◆ Your objective ◆
Reproduce the records below exactly, but only between the lines holding "to epfl-ada/ada-2022-project-chromegoldfish, a" and "Also changed, not shown: 2 other files.", inclusive.

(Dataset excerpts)
* * *
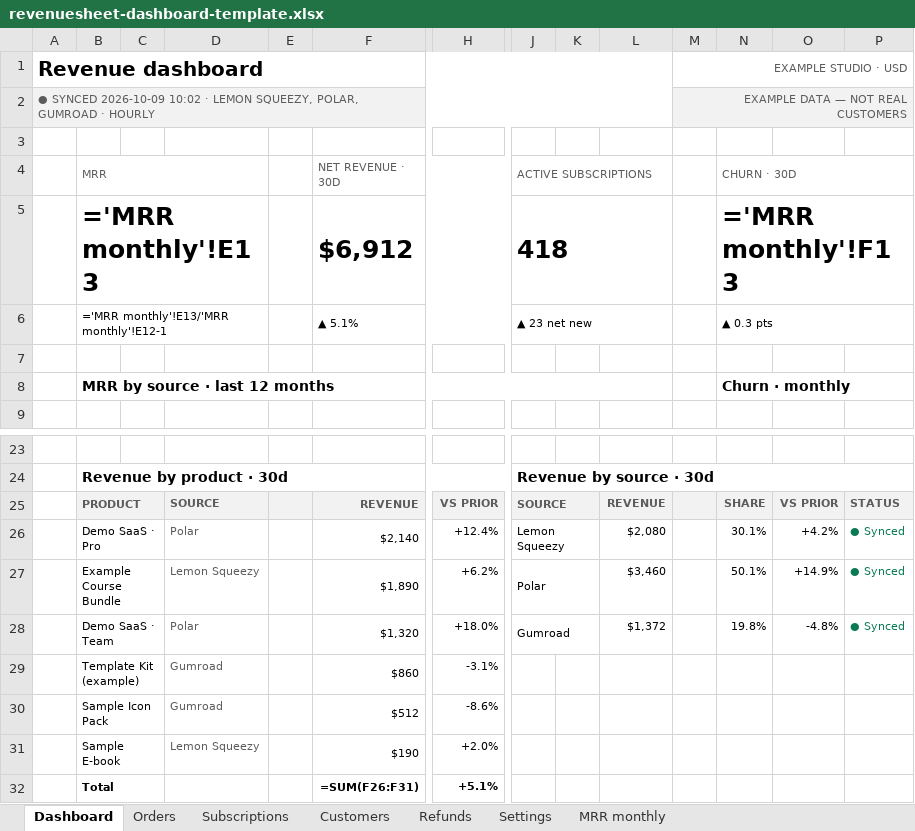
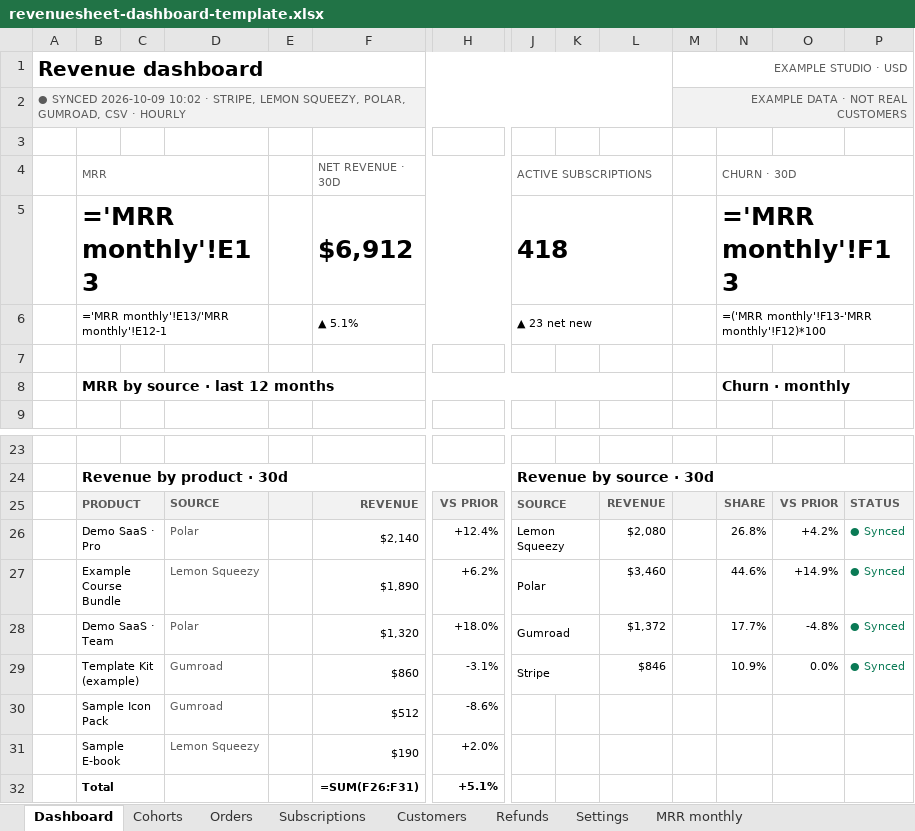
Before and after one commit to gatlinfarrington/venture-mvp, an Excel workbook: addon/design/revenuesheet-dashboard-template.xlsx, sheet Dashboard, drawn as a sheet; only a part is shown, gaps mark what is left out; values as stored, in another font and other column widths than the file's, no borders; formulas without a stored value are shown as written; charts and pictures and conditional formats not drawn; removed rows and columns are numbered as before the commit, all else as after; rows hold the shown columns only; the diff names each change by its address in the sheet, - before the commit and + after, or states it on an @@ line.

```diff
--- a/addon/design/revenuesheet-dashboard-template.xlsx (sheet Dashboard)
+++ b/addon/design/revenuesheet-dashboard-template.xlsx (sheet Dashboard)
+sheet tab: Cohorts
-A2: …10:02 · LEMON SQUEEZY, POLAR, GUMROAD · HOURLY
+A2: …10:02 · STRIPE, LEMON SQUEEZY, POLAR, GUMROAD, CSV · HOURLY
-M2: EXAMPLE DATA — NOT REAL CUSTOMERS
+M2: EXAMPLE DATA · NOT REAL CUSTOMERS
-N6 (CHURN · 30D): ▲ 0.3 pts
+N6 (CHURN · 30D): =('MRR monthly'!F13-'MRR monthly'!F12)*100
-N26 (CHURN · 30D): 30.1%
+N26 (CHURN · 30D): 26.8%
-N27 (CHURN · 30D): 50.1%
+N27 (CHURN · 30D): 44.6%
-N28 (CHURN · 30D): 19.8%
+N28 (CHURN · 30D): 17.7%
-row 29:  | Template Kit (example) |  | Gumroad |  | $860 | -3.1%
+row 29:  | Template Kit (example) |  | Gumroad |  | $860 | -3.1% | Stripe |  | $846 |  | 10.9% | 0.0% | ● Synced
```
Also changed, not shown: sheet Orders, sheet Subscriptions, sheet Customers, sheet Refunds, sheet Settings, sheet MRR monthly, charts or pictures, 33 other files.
* * *
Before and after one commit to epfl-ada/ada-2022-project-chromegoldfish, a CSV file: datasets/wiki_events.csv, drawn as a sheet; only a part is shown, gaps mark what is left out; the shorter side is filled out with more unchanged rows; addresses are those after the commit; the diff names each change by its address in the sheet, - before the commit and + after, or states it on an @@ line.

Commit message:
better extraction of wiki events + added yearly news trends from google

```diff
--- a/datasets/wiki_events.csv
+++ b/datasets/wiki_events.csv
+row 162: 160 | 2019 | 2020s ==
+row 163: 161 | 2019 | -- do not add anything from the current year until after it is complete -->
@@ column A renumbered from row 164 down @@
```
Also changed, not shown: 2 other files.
* * *
◆ Answer below ◆
Before and after one commit to epfl-ada/ada-2022-project-chromegoldfish, a CSV file: datasets/wiki_events.csv, drawn as a sheet; only a part is shown, gaps mark what is left out; the shorter side is filled out with more unchanged rows; addresses are those after the commit; the diff names each change by its address in the sheet, - before the commit and + after, or states it on an @@ line.

Commit message:
better extraction of wiki events + added yearly news trends from google

```diff
--- a/datasets/wiki_events.csv
+++ b/datasets/wiki_events.csv
+row 162: 160 | 2019 | 2020s ==
+row 163: 161 | 2019 | -- do not add anything from the current year until after it is complete -->
@@ column A renumbered from row 164 down @@
```
Also changed, not shown: 2 other files.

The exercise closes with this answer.